In the defendants' current motions to dismiss, they argue first that Integrated Genomics' allegations are insufficient because it did not properly plead that neither Kyrpides nor Ivanova is a permanent resident alien (in which case citizenship is determined differently than it is for non-permanent resident aliens), and that it should be required to amend its complaint again. This is incorrect, because courts "indulge the assumption that an alien is domiciled outside the United States, and leave it to the challenger to allege otherwise if there is reason to believe that the foreigner is a permanent resident who would destroy diversity." Karazanos v. Madison Two Assocs., 147 F.3d 624, 628 (7th Cir. 1998). Failure to allege that Kyrpides and Ivanova are not permanent resident aliens therefore does not render Integrated Genomics' jurisdictional allegations defective. Id. Furthermore, Kyrpides and Ivanova admit in their motions that they are not permanent residents. Therefore, this is not a basis for dismissal.
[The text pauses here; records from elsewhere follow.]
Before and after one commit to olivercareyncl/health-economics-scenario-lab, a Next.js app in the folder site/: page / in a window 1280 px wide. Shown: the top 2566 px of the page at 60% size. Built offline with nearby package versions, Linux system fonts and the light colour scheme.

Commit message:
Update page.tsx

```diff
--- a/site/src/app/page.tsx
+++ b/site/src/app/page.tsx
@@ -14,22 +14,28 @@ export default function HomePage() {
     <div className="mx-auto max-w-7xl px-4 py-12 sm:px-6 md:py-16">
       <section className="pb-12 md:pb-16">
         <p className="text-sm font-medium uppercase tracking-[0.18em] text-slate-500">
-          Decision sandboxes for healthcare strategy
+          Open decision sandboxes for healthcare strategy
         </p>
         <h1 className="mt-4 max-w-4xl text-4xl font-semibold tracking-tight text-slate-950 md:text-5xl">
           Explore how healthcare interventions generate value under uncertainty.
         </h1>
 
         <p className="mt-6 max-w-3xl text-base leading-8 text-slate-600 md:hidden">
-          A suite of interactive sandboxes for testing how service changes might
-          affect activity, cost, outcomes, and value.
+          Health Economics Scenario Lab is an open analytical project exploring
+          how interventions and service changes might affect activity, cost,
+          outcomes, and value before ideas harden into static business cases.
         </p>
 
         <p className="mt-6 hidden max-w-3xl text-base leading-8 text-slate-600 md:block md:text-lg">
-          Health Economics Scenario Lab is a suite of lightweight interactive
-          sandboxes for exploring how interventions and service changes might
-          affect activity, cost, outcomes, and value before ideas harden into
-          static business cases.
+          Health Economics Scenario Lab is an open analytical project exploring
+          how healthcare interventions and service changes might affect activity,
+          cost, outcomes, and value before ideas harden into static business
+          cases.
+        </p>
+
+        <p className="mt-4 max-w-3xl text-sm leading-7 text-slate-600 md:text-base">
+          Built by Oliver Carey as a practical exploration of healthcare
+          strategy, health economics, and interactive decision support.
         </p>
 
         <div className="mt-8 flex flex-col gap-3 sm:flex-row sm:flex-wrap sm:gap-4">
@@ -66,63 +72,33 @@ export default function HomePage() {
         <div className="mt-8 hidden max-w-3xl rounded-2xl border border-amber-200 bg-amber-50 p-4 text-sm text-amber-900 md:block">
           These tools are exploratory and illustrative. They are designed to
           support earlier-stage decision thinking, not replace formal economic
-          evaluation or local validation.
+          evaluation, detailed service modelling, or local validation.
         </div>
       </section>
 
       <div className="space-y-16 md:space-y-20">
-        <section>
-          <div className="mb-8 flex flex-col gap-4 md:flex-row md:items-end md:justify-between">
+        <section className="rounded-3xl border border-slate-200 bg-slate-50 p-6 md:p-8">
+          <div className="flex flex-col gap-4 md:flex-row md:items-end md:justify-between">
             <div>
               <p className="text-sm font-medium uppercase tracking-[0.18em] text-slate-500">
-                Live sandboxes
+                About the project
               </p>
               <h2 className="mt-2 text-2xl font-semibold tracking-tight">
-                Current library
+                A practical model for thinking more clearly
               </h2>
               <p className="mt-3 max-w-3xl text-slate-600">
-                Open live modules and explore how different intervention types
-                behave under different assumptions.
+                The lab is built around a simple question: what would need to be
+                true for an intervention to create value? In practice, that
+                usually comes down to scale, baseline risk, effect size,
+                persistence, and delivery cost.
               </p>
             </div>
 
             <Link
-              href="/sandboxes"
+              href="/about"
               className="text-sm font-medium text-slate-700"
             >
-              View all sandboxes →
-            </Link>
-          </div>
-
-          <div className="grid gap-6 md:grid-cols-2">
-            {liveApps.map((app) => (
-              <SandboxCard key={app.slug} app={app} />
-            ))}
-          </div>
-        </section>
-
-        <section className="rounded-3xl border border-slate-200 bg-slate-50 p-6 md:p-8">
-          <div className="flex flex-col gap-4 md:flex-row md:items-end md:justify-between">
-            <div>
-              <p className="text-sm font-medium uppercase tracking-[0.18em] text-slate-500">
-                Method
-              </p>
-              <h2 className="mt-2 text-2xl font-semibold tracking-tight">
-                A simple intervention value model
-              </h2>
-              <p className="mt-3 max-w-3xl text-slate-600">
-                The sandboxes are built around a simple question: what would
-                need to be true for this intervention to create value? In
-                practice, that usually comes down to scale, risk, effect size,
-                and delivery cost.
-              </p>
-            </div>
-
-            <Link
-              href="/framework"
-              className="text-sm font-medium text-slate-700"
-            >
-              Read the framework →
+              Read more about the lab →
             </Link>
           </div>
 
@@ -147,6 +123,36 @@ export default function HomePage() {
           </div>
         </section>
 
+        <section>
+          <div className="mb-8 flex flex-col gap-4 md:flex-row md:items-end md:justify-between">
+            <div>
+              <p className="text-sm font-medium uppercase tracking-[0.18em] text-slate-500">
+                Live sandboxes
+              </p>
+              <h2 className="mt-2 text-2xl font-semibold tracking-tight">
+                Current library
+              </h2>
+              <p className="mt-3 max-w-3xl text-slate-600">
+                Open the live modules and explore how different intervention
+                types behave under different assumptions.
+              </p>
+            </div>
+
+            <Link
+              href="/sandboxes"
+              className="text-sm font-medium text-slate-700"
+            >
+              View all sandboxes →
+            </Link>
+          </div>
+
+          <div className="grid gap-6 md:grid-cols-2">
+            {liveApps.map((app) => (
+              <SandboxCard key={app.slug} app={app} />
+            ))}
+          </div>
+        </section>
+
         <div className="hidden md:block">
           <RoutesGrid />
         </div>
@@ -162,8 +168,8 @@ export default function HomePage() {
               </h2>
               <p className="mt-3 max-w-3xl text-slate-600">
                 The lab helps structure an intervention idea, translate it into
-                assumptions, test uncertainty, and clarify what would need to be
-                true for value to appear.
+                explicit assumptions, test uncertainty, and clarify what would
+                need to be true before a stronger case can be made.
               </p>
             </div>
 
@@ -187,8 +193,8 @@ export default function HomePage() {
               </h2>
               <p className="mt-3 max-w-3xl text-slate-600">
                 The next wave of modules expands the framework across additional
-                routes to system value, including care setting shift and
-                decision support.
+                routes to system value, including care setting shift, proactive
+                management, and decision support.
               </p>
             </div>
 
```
Kyrpides and Ivanova also challenge Integrated Genomics' allegation that the amount in controversy in this case exceeds $75,000. In its order of July 26, 2007, the court ordered Integrated Genomics to supplement its pleadings with an affidavit that supports its allegation that the amount in controversy exceeds $75,000. Dkt. No. 35.
Integrated Genomics filed the declaration of John W. Elling, "a CEO of Integrated Genomics," along with its response to the defendants' motions to dismiss. Declaration, Exhibit 1 to Integrated Genomics' Response, Dkt. No. 36, at ¶ 1. Elling declares that "as a result of defendants' actions, IG [Integrated Genomics] has lost a substantial number of customers. For example, at least 7 former customers of IG have switched to the JGI (the defendants' employer).. [r]esulting in a loss to IG of approximately $150,000." Declaration, at ¶ 3. Elling also discusses the company's lost academic customers:
Next, from a review of the 2006 JGI Progress Report, which is available online, the JGI has listed their academic gene sequencing program customers. At least, 8 researchers on 18 projects with whom IG used to work are now working with the JGI. They would not have been able to do this if the defendants did not ...